Devantier, Torben Albert8; Nørgaard, Bjarne Linde4; Ovrehus, Kristian Altern4; Marwan, Mohamed5; Poulsen, Mikael Kjær6; Achenbach, Stephan5; Dey, Damini7; Videbech, Poul9
1 Department of Clinical Medicine - The Department of Cardiological Medicine B, Department of Clinical Medicine, Health, Aarhus University2 Department of Clinical Medicine - The Department of General Psychiatry, Department of Clinical Medicine, Health, Aarhus University3 Department of Clinical Medicine - Biomedical Radio Isotope Techniques, Department of Clinical Medicine, Health, Aarhus University4 The Department of Cardiological Medicine B, Faculty of Health Sciences, Aarhus University, Aarhus University5 Department of Internal Medicine II, University of Erlangen, Erlangen, Germany.6 Medicinsk Endokrinologi7 Biomedical Imaging Research Institute, Department of Biomedical Sciences, Cedars-Sinai Medical Center, Los Angeles, CA.8 Department of Clinical Medicine - Biomedical Radio Isotope Techniques, Department of Clinical Medicine, Health, Aarhus University9 Department of Clinical Medicine - The Department of General Psychiatry, Department of Clinical Medicine, Health, Aarhus University

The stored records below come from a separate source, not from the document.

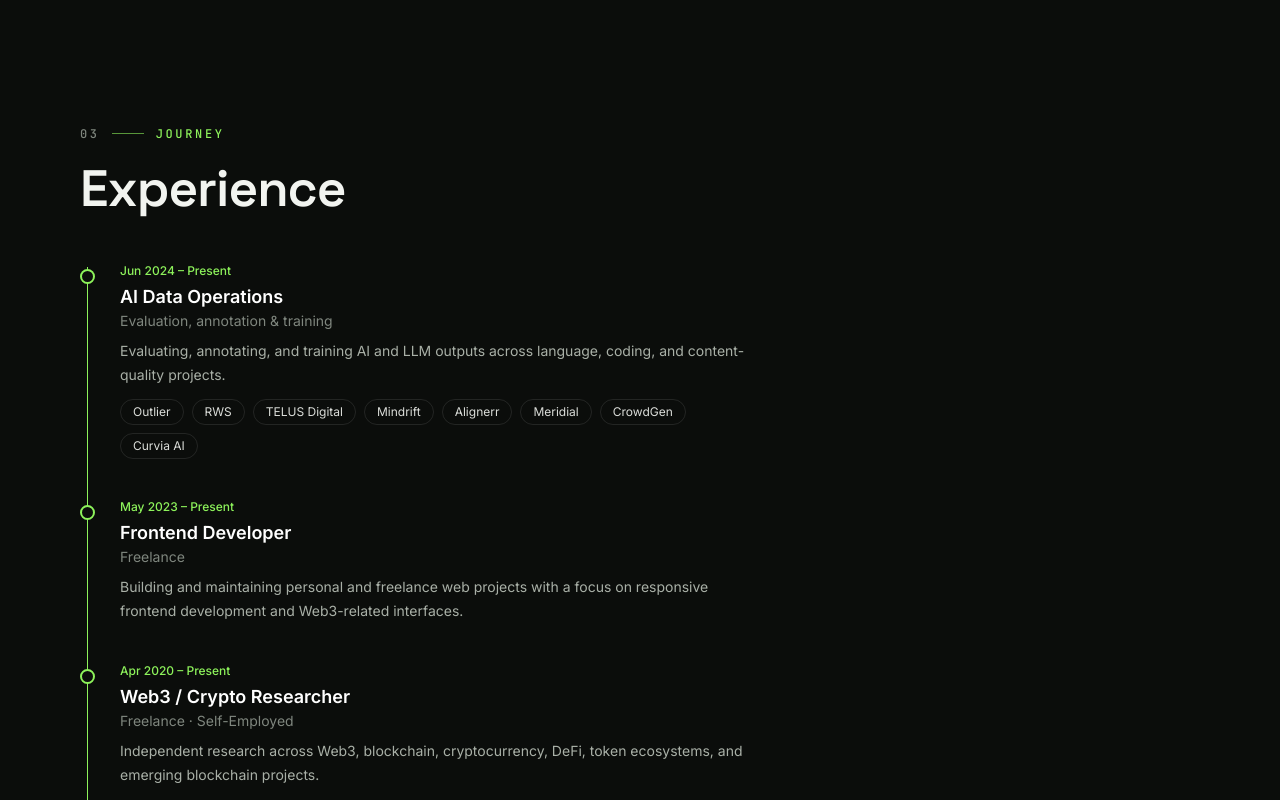
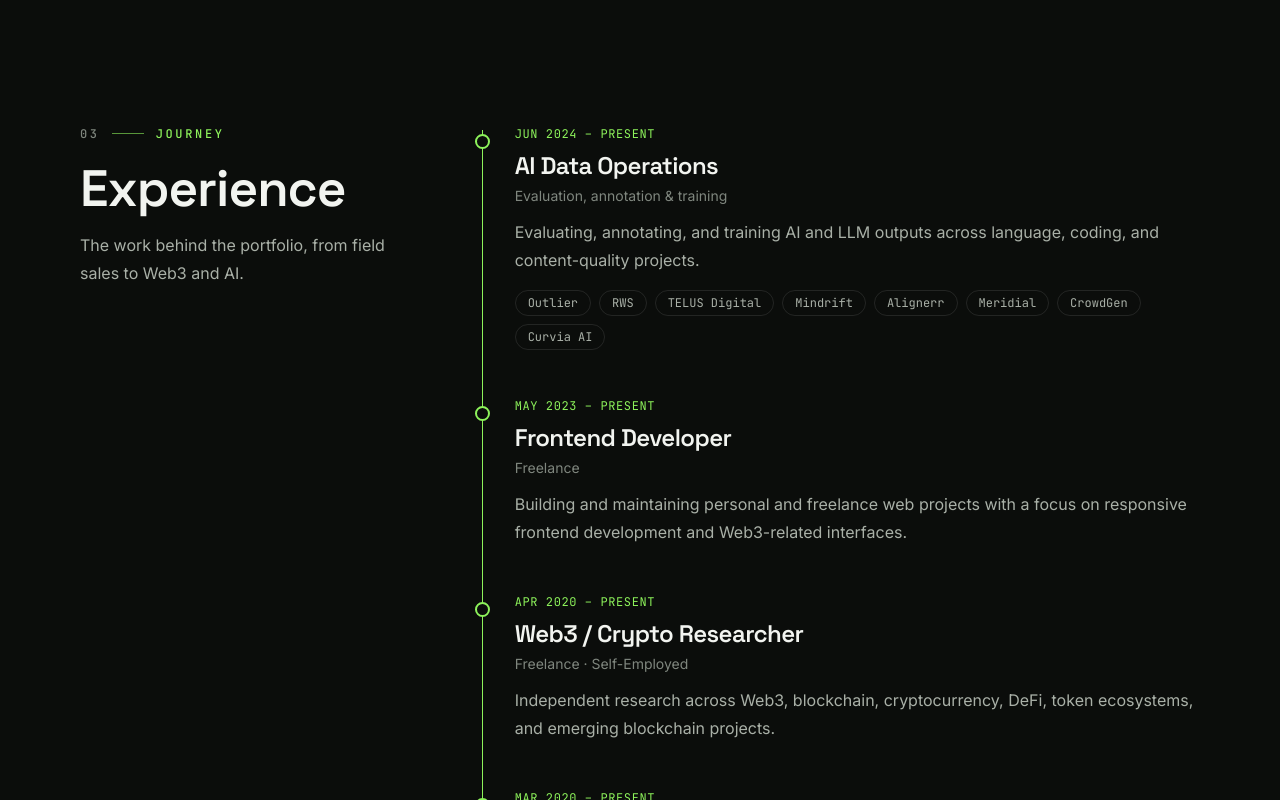
Before and after one commit to ahmad-choirudin/portfolio-modern, a React (Vite) app in the folder app/frontend/: page / in a window 1280 px wide. Shown: the part 3700-4500 px from the top of the page. Built offline with nearby package versions, Linux system fonts and the light colour scheme.

Commit message:
Replace hardcoded items with experience data import

```diff
--- a/app/frontend/src/components/site/Timeline.tsx
+++ b/app/frontend/src/components/site/Timeline.tsx
@@ -1,40 +1,7 @@
 import { useEffect, useRef } from "react";
 import Section from "./Section";
 import SectionHeading from "./SectionHeading";
-
-const items = [
-  {
-    period: "Jun 2024 – Present",
-    title: "AI Data Operations",
-    org: "Evaluation, annotation & training",
-    text: "Evaluating, annotating, and training AI and LLM outputs across language, coding, and content-quality projects.",
-    tags: ["Outlier", "RWS", "TELUS Digital", "Mindrift", "Alignerr", "Meridial", "CrowdGen", "Curvia AI"],
-  },
-  {
-    period: "May 2023 – Present",
-    title: "Frontend Developer",
-    org: "Freelance",
-    text: "Building and maintaining personal and freelance web projects with a focus on responsive frontend development and Web3-related interfaces.",
-  },
-  {
-    period: "Apr 2020 – Present",
-    title: "Web3 / Crypto Researcher",
-    org: "Freelance · Self-Employed",
-    text: "Independent research across Web3, blockchain, cryptocurrency, DeFi, token ecosystems, and emerging blockchain projects.",
-  },
-  {
-    period: "Mar 2020 – Present",
-    title: "Web3 Content Writer & Community Moderator",
-    org: "Freelance · Self-Employed",
-    text: "Creating Web3-focused content and supporting online communities across crypto, blockchain, DeFi, and airdrops.",
-  },
-  {
-    period: "2011 – 2020",
-    title: "Earlier career: Sales & Retail",
-    org: "Alfamart · Lintas Semesta · Arta Boga Cemerlang · RSR Brew",
-    text: "Field sales, merchandising, and retail operations across Jakarta and East Java.",
-  },
-];
+import { experience } from "@/data/experience";
 
 export default function Timeline() {
   const list = useRef<HTMLOListElement>(null);
@@ -72,28 +39,37 @@ export default function Timeline() {
 
   return (
     <Section id="experience">
-      <SectionHeading index="03" eyebrow="Journey" title="Experience" />
+      <div className="grid gap-12 md:grid-cols-12 md:gap-16">
+        <div className="self-start md:sticky md:top-28 md:col-span-4">
+          <SectionHeading
+            index="03"
+            eyebrow="Journey"
+            title="Experience"
+            note="The work behind the portfolio, from field sales to Web3 and AI."
+          />
+        </div>
 
-      <ol ref={list} className="relative mt-12 max-w-2xl">
+        <ol ref={list} className="relative md:col-span-8">
           <span className="absolute bottom-1 left-[7px] top-1 w-px bg-white/10" aria-hidden="true" />
           <span className="tl-line absolute bottom-1 left-[7px] top-1 w-px bg-accent" aria-hidden="true" />
-        {items.map((it) => (
-          <li key={it.title} className="tl-item relative pb-10 pl-10 last:pb-0">
-            <span className="tl-dot absolute left-0 top-1.5 h-[15px] w-[15px] rounded-full border-2 border-accent bg-bg" aria-hidden="true" />
-            <p className="text-xs font-medium text-accent">{it.period}</p>
-            <h3 className="mt-1 text-lg font-semibold text-white">{it.title}</h3>
-            <p className="text-sm text-subtle">{it.org}</p>
-            <p className="mt-2 text-sm leading-6 text-muted">{it.text}</p>
+          {experience.map((it) => (
+            <li key={it.title} className="tl-item relative pb-12 pl-10 last:pb-0">
+              <span className="tl-dot absolute left-0 top-2 h-[15px] w-[15px] rounded-full border-2 border-accent bg-bg" aria-hidden="true" />
+              <p className="font-mono text-xs uppercase tracking-wider text-accent">{it.period}</p>
+              <h3 className="mt-2 font-display text-xl font-semibold tracking-tight text-fg md:text-2xl">{it.title}</h3>
+              <p className="mt-1 text-sm text-subtle">{it.org}</p>
+              <p className="mt-3 text-base leading-7 text-muted">{it.text}</p>
               {it.tags && (
-              <ul className="mt-3 flex flex-wrap gap-2">
+                <ul className="mt-4 flex flex-wrap gap-2">
                   {it.tags.map((t) => (
-                  <li key={t} className="rounded-full border border-line px-3 py-1 text-xs text-fg/90">{t}</li>
+                    <li key={t} className="rounded-full border border-line px-3 py-1 font-mono text-xs text-muted">{t}</li>
                   ))}
                 </ul>
               )}
             </li>
           ))}
         </ol>
+      </div>
     </Section>
   );
 }
```
Lines whose indentation alone changed are shown as unchanged.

Background: Depression is a stronger predictor for the onset of or death from clinical coronary artery disease than traditional cardiovascular risk factors. The association between depression and coronary artery disease has previously been investigated in non-contrast enhanced computed tomography studies with conflicting results. The aim of this study was to further elucidate the depression-coronary artery disease relation by use of coronary computed tomography angiography. Methods: The calcified and noncalcified coronary plaque volumes were determined by semiautomatic volumetric quantification in 28 patients with late-onset major depression and 27 controls. The calcified plaque proportion, i.e., the calcified plaque volume divided by the total plaque volume, was used to assess the plaque composition. Results: There was no statistically significant difference in the total (p = 0.48), calcified (p = 0.15), and noncalcified (p = 0.62) plaque volume between patients and controls, and the total plaque volume did not predict depression, odds ratio = 1.001 [95% confidence interval: 0.999-1.003; p = 0.23]. However, the calcified plaque proportion was twice as high in patients compared with controls (14% vs. 7%, p = 0.044). Correspondingly, having depression was associated with an increased calcified plaque proportion of 11.3 [95% confidence interval: 2.63-20.1; p = 0.012] percentage points after adjustment for demographics and cardiovascular risk factors. Conclusion: The proportion of the total coronary plaque volume that was calcified was significantly higher in patients with late-onset major depression than in controls, indicating a difference in plaque composition.